[Front-end code change data]
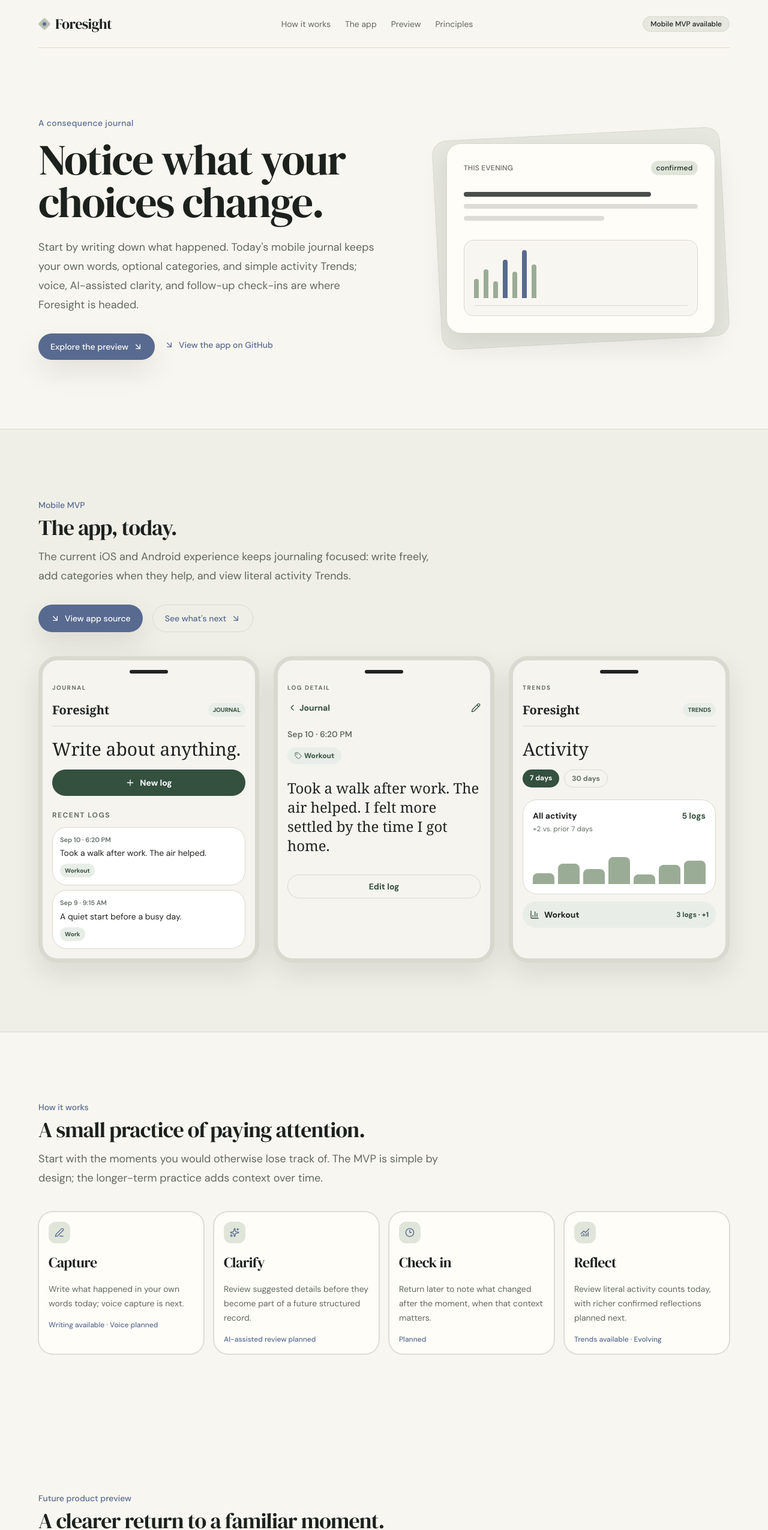
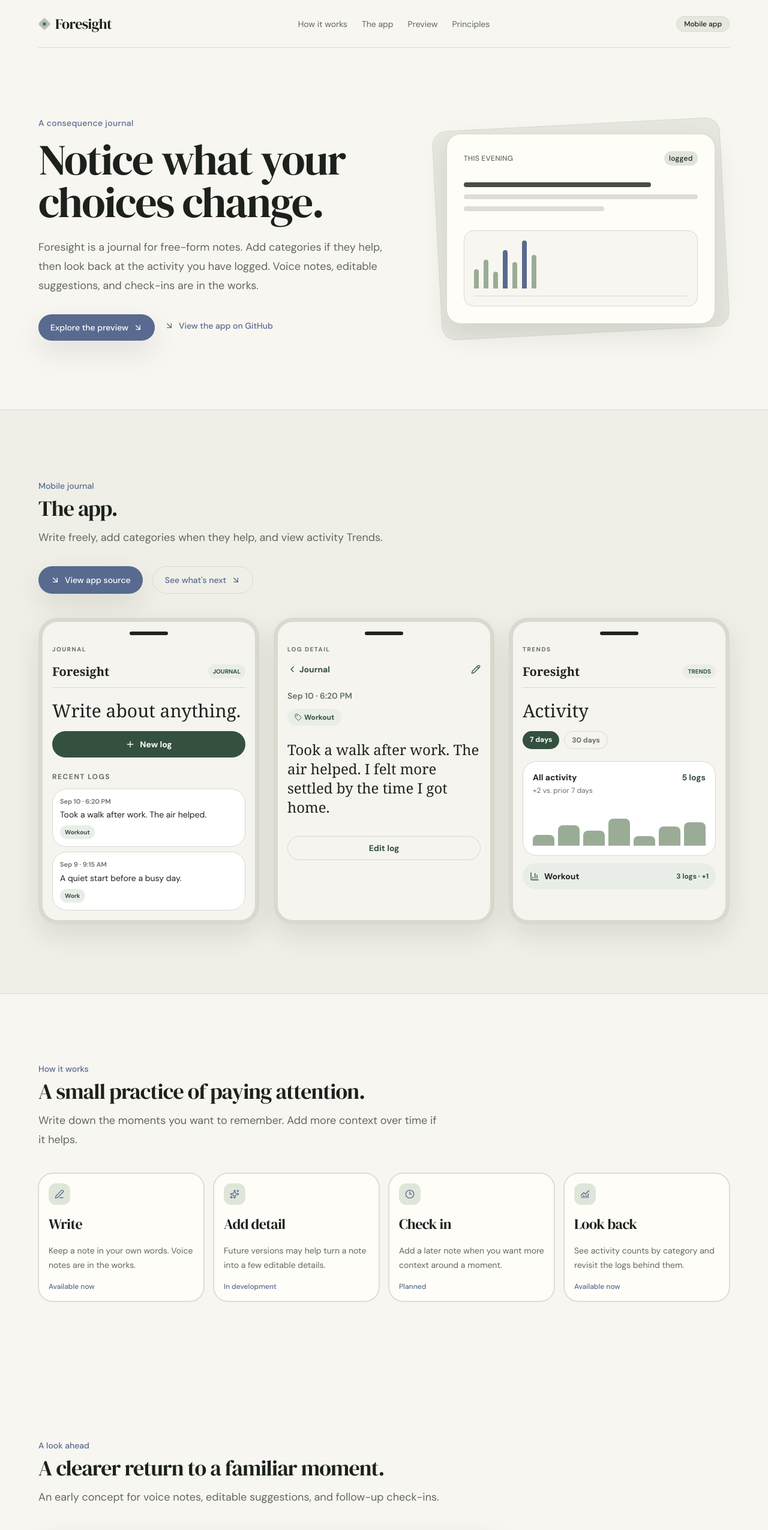
Before and after one commit to JohnKim04/Foresight-site, a Next.js app: page / in a window 1280 px wide. Shown: the top 2551 px of the page at 60% size. Built offline with nearby package versions, Linux system fonts and the light colour scheme.

Commit message:
refactor(site): simplify product language

```diff
--- a/app/opengraph-image.tsx
+++ b/app/opengraph-image.tsx
@@ -1,7 +1,7 @@
 import { ImageResponse } from "next/og";
 import { siteConfig } from "@/lib/site-config";
 
-export const alt = "Foresight — Notice what your choices change.";
+export const alt = "Foresight: Notice what your choices change.";
 export const size = { width: 1200, height: 630 };
 export const contentType = "image/png";
 
@@ -43,7 +43,7 @@
             </div>
           </div>
           <div style={{ color: "#61685f", display: "flex", fontFamily: "Arial, sans-serif", fontSize: 22, lineHeight: 1.4, maxWidth: 560 }}>
-            Turn natural notes into confirmed personal evidence.
+            Write it down. Look back later.
           </div>
         </div>
 
@@ -61,7 +61,7 @@
           }}
         >
           <div style={{ color: "#61685f", display: "flex", fontFamily: "Arial, sans-serif", fontSize: 17, fontWeight: 600, justifyContent: "space-between", letterSpacing: 1.3 }}>
-            <span>CONFIRMED EXAMPLE</span>
+            <span>JOURNAL EXAMPLE</span>
             <span style={{ background: "#dbe4d6", borderRadius: 999, color: "#1c211d", padding: "6px 12px" }}>7 OF 9</span>
           </div>
           <div style={{ background: "#1c211d", borderRadius: 999, display: "flex", height: 13, marginTop: 50, width: "72%" }} />
--- a/app/page.tsx
+++ b/app/page.tsx
@@ -8,17 +8,17 @@
 import { Card, CardContent, CardHeader, CardTitle } from "@/components/ui/card";
 
 const howItWorks = [
-  { title: "Capture", description: "Write what happened in your own words today; voice capture is next.", availability: "Writing available · Voice planned", icon: PenLine },
-  { title: "Clarify", description: "Review suggested details before they become part of a future structured record.", availability: "AI-assisted review planned", icon: Sparkles },
-  { title: "Check in", description: "Return later to note what changed after the moment, when that context matters.", availability: "Planned", icon: Clock3 },
-  { title: "Reflect", description: "Review literal activity counts today, with richer confirmed reflections planned next.", availability: "Trends available · Evolving", icon: ChartNoAxesCombined },
+  { title: "Write", description: "Keep a note in your own words. Voice notes are in the works.", availability: "Available now", icon: PenLine },
+  { title: "Add detail", description: "Future versions may help turn a note into a few editable details.", availability: "In development", icon: Sparkles },
+  { title: "Check in", description: "Add a later note when you want more context around a moment.", availability: "Planned", icon: Clock3 },
+  { title: "Look back", description: "See activity counts by category and revisit the logs behind them.", availability: "Available now", icon: ChartNoAxesCombined },
 ];
 
 const principles = [
   "Original words remain visible.",
-  "AI suggestions are editable.",
-  "Only confirmed records inform patterns.",
-  "Future nudges are opt-in and explainable.",
+  "Any added details stay editable.",
+  "Trends reflect the logs you saved.",
+  "Future reminders stay optional.",
 ];
 
 export default function Home() {
@@ -41,7 +41,7 @@
               <li><a className="rounded-sm hover:text-ink" href="#principles">Principles</a></li>
             </ul>
           </nav>
-          <span className="rounded-full border border-sage bg-sage/20 px-3 py-1 text-xs font-medium text-ink">Mobile MVP available</span>
+          <span className="rounded-full border border-sage bg-sage/20 px-3 py-1 text-xs font-medium text-ink">Mobile app</span>
         </div>
       </SiteHeader>
 
@@ -50,7 +50,7 @@
           <div className="max-w-2xl">
             <p className="text-sm font-medium tracking-wide text-indigo">A consequence journal</p>
             <h1 id="hero-heading" className="mt-4 font-display text-5xl leading-[0.98] tracking-tight text-ink sm:text-6xl lg:text-7xl">Notice what your choices change.</h1>
-            <p className="mt-6 max-w-xl text-lg leading-8 text-muted-foreground">Start by writing down what happened. Today&apos;s mobile journal keeps your own words, optional categories, and simple activity Trends; voice, AI-assisted clarity, and follow-up check-ins are where Foresight is headed.</p>
+            <p className="mt-6 max-w-xl text-lg leading-8 text-muted-foreground">Foresight is a journal for free-form notes. Add categories if they help, then look back at the activity you have logged. Voice notes, editable suggestions, and check-ins are in the works.</p>
             <a href="#preview" className="mt-8 inline-flex items-center gap-2 rounded-full bg-indigo px-5 py-3 text-sm font-medium text-primary-foreground shadow-elevated hover:bg-indigo/90">
               Explore the preview <ArrowDownRight aria-hidden="true" className="size-4" />
             </a>
@@ -61,7 +61,7 @@
           <div aria-hidden="true" className="relative mx-auto w-full max-w-md">
             <div className="absolute -inset-4 -rotate-3 rounded-xl border border-sage/60 bg-sage/20" />
             <div className="relative rounded-xl border border-border bg-card p-5 shadow-elevated sm:p-7">
-              <div className="flex items-center justify-between text-xs font-medium tracking-wide text-muted-foreground"><span>THIS EVENING</span><span className="rounded-full bg-sage/30 px-2 py-1 text-ink">confirmed</span></div>
+              <div className="flex items-center justify-between text-xs font-medium tracking-wide text-muted-foreground"><span>THIS EVENING</span><span className="rounded-full bg-sage/30 px-2 py-1 text-ink">logged</span></div>
               <div className="mt-7 space-y-3"><div className="h-2 w-4/5 rounded-full bg-ink/80" /><div className="h-2 w-full rounded-full bg-ink/15" /><div className="h-2 w-3/5 rounded-full bg-ink/15" /></div>
               <div className="mt-8 rounded-lg border border-border bg-canvas p-4"><div className="flex items-end gap-2"><span className="h-8 w-2 rounded-t-sm bg-sage" /><span className="h-12 w-2 rounded-t-sm bg-sage" /><span className="h-7 w-2 rounded-t-sm bg-sage" /><span className="h-16 w-2 rounded-t-sm bg-indigo" /><span className="h-11 w-2 rounded-t-sm bg-sage" /><span className="h-20 w-2 rounded-t-sm bg-indigo" /><span className="h-14 w-2 rounded-t-sm bg-sage" /></div><div className="mt-3 h-px w-full bg-border" /></div>
             </div>
@@ -70,14 +70,14 @@
 
         <section id="app" className="border-y border-border bg-sage/10 py-section" aria-labelledby="app-heading">
           <div className="site-container">
-            <SectionHeading id="app-heading" title="The app, today." eyebrow="Mobile MVP" description="The current iOS and Android experience keeps journaling focused: write freely, add categories when they help, and view literal activity Trends." />
+          <SectionHeading id="app-heading" title="The app." eyebrow="Mobile journal" description="Write freely, add categories when they help, and view activity Trends." />
             <div className="mt-8 flex flex-wrap gap-4"><a href="https://github.com/JohnKim04/Foresight" target="_blank" rel="noreferrer" className="inline-flex items-center gap-2 rounded-full bg-indigo px-5 py-3 text-sm font-medium text-primary-foreground shadow-elevated hover:bg-indigo/90"><ArrowDownRight aria-hidden="true" className="size-4" />View app source</a><a href="#preview" className="inline-flex items-center gap-2 rounded-full border border-indigo px-5 py-3 text-sm font-medium text-indigo hover:bg-card">See what&apos;s next <ArrowDownRight aria-hidden="true" className="size-4" /></a></div>
             <div className="mt-10"><MobileAppPreview /></div>
           </div>
         </section>
 
         <section id="how-it-works" className="site-container py-section" aria-labelledby="how-it-works-heading">
-          <SectionHeading id="how-it-works-heading" title="A small practice of paying attention." eyebrow="How it works" description="Start with the moments you would otherwise lose track of. The MVP is simple by design; the longer-term practice adds context over time." />
+          <SectionHeading id="how-it-works-heading" title="A small practice of paying attention." eyebrow="How it works" description="Write down the moments you want to remember. Add more context over time if it helps." />
           <div className="mt-10 grid gap-4 sm:grid-cols-2 lg:grid-cols-4">
             {howItWorks.map(({ title, description, availability, icon: Icon }) => (
               <Card key={title} className="border border-border shadow-none">
@@ -89,7 +89,7 @@
         </section>
 
         <section id="preview" className="site-container py-section" aria-labelledby="preview-heading">
-          <SectionHeading id="preview-heading" title="A clearer return to a familiar moment." eyebrow="Future product preview" description="A fictional preview of the voice, AI-assisted, and follow-up workflow Foresight is building toward. These steps are not in today&apos;s mobile MVP." />
+          <SectionHeading id="preview-heading" title="A clearer return to a familiar moment." eyebrow="A look ahead" description="An early concept for voice notes, editable suggestions, and follow-up check-ins." />
           <div className="mt-10 max-w-3xl">
             <PreviewShell>
               <GuidedPreview />
@@ -99,7 +99,7 @@
 
         <section id="principles" className="border-y border-border bg-sage/10 py-section" aria-labelledby="principles-heading">
           <div className="site-container grid gap-10 lg:grid-cols-[minmax(0,0.8fr)_minmax(0,1fr)] lg:items-start">
-            <SectionHeading id="principles-heading" title="Evidence should stay human." eyebrow="Principles" description="The useful part of reflection is not a verdict. It is a record you can understand and challenge—whether it is written today or enriched by future tools." />
+            <SectionHeading id="principles-heading" title="Keep the record simple." eyebrow="Principles" description="The useful part of reflection is a record you can understand and return to." />
             <ul className="grid gap-3 sm:grid-cols-2" role="list">
               {principles.map((principle, index) => <li key={principle} className="rounded-lg border border-border bg-card px-5 py-5 text-sm leading-6 text-ink shadow-sm"><span className="mr-3 font-display text-lg text-indigo">0{index + 1}</span>{principle}</li>)}
             </ul>
@@ -108,7 +108,7 @@
       </main>
 
       <SiteFooter>
-        <div className="flex flex-col gap-5 py-8 sm:flex-row sm:items-center sm:justify-between"><div className="flex items-center gap-3"><span className="font-display text-2xl tracking-tight text-ink">Foresight</span><span className="rounded-full border border-sage bg-sage/20 px-3 py-1 text-xs font-medium text-ink">Mobile MVP available</span></div><p className="max-w-md text-sm leading-6 text-muted-foreground">The current MVP includes writing, optional categories, and Trends. This simulated preview shows the planned direction and is not medical advice.</p></div>
+        <div className="flex flex-col gap-5 py-8 sm:flex-row sm:items-center sm:justify-between"><div className="flex items-center gap-3"><span className="font-display text-2xl tracking-tight text-ink">Foresight</span><span className="rounded-full border border-sage bg-sage/20 px-3 py-1 text-xs font-medium text-ink">Mobile app</span></div><p className="max-w-md text-sm leading-6 text-muted-foreground">The mobile app includes writing, categories, and Trends. The preview sketches a few features we are exploring.</p></div>
       </SiteFooter>
     </div>
   );
--- a/components/preview/guided-preview.tsx
+++ b/components/preview/guided-preview.tsx
@@ -21,7 +21,7 @@
 
 const STEP_LABELS = {
   log: "Log",
-  clarify: "Clarify",
+  clarify: "Details",
   "check-in": "Check in",
   patterns: "Patterns",
 } as const;
@@ -58,7 +58,7 @@
           <p className="text-sm font-medium text-indigo">
             {stepIndex + 1} of 4 · {stepLabel}
           </p>
-          <p className="mt-1 text-sm text-muted-foreground">Future workflow preview · no data is collected</p>
+          <p className="mt-1 text-sm text-muted-foreground">Concept preview · no data is collected</p>
         </div>
         <span className="rounded-full bg-sage/25 px-3 py-1 text-xs font-medium text-ink">Fictional example</span>
       </div>
@@ -139,7 +139,7 @@
     return (
       <div>
         <h3 ref={headingRef} tabIndex={-1} className="font-display text-3xl tracking-tight text-ink">Capture the moment as it happened.</h3>
-        <p className="mt-2 text-sm leading-6 text-muted-foreground">Today&apos;s MVP supports written logs. Voice capture is planned for this future workflow.</p>
+        <p className="mt-2 text-sm leading-6 text-muted-foreground">Voice capture is in the works.</p>
         <blockquote className="mt-5 max-w-2xl border-l-2 border-sage pl-5 text-lg leading-8 text-ink">“{SOURCE_NOTE}”</blockquote>
       </div>
     );
@@ -148,8 +148,8 @@
   if (state.step === "clarify") {
     return (
       <div>
-        <h3 ref={headingRef} tabIndex={-1} className="font-display text-3xl tracking-tight text-ink">Confirm what this note means.</h3>
-        <p className="mt-2 text-sm leading-6 text-muted-foreground">AI suggestions are planned, always editable, and shown here as a fictional example.</p>
+        <h3 ref={headingRef} tabIndex={-1} className="font-display text-3xl tracking-tight text-ink">Add a few details.</h3>
+        <p className="mt-2 text-sm leading-6 text-muted-foreground">This is one way editable suggestions could work.</p>
         <div className="mt-6 grid gap-5 sm:grid-cols-2">
           <EditableField id="preview-activity" label="Activity" value={state.fields.activity} onChange={(value) => onUpdateField("activity", value)} />
           <EditableField id="preview-duration" label="Duration" value={state.fields.duration} onChange={(value) => onUpdateField("duration", value)} />
@@ -173,8 +173,8 @@
   if (state.step === "check-in") {
     return (
       <div>
-        <h3 ref={headingRef} tabIndex={-1} className="font-display text-3xl tracking-tight text-ink">How did the workout affect your evening?</h3>
-        <p className="mt-2 text-sm leading-6 text-muted-foreground">Optional follow-up check-ins are planned. Choose a response to complete this fictional example.</p>
+        <h3 ref={headingRef} tabIndex={-1} className="font-display text-3xl tracking-tight text-ink">How did the workout feel later?</h3>
+        <p className="mt-2 text-sm leading-6 text-muted-foreground">Choose a response to complete this example.</p>
         <fieldset className="mt-6">
           <legend className="sr-only">Evening check-in response</legend>
           <div className="grid gap-2 sm:grid-cols-5">
@@ -192,11 +192,11 @@
 
   return (
     <div>
-      <h3 ref={headingRef} tabIndex={-1} className="font-display text-3xl tracking-tight text-ink">A pattern worth revisiting.</h3>
+      <h3 ref={headingRef} tabIndex={-1} className="font-display text-3xl tracking-tight text-ink">Something to look at again.</h3>
       <div className="mt-6 rounded-lg border border-sage bg-sage/15 p-5">
         <div className="flex items-start gap-3"><Sparkles aria-hidden="true" className="mt-1 size-4 shrink-0 text-indigo" /><p className="text-lg leading-8 text-ink">{PATTERN_STATEMENT}</p></div>
       </div>
-      <p className="mt-4 max-w-2xl text-sm leading-6 text-muted-foreground">This planned reflection surface would use confirmed records only. {PATTERN_QUALIFIER}</p>
+      <p className="mt-4 max-w-2xl text-sm leading-6 text-muted-foreground">{PATTERN_QUALIFIER}</p>
     </div>
   );
 }
@@ -207,8 +207,8 @@
 
 function nextButtonLabel(step: Exclude<(typeof PREVIEW_STEPS)[number], "patterns">) {
   switch (step) {
-    case "log": return "Continue to clarify";
-    case "clarify": return "Confirm details";
+    case "log": return "Add details";
+    case "clarify": return "Continue";
     case "check-in": return "See example pattern";
   }
 }
--- a/components/preview/preview-state.ts
+++ b/components/preview/preview-state.ts
@@ -29,10 +29,10 @@
   "I almost skipped my workout today, but I did 30 minutes after work. I was low-energy going in and felt better afterward.";
 
 export const PATTERN_STATEMENT =
-  "In 7 of 9 confirmed after-work workouts, you felt better later that evening.";
+  "Seven of nine after-work workout logs included a better evening.";
 
 export const PATTERN_QUALIFIER =
-  "This is an association from confirmed example data, not a cause-and-effect conclusion.";
+  "A small sample to revisit.";
 
 export const ENERGY_LEVELS: readonly EnergyLevel[] = ["Low", "Steady", "High"];
 
--- a/lib/site-config.ts
+++ b/lib/site-config.ts
@@ -1,7 +1,7 @@
 export const siteConfig = {
   name: "Foresight",
-  title: "Foresight — Notice what your choices change.",
+  title: "Foresight: Notice what your choices change.",
   description:
-    "Foresight is a mobile journal for free-form logs, optional categories, and activity Trends—built toward voice capture, AI-assisted clarity, and follow-up check-ins.",
+    "Foresight is a mobile journal for free-form logs, optional categories, and activity Trends. Voice notes, editable suggestions, and check-ins are in the works.",
   productionUrl: null as string | null,
 } as const;
```
Also changed, not shown: 2 other files (tests, documents, lock files or other folders).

» **INSTRUCTIONS TO FOLLOW**:
Look through the entries above and report the number of lines that contain "simple". Write only the number.

» **SOLUTION FOR THIS PROBLEM**:
3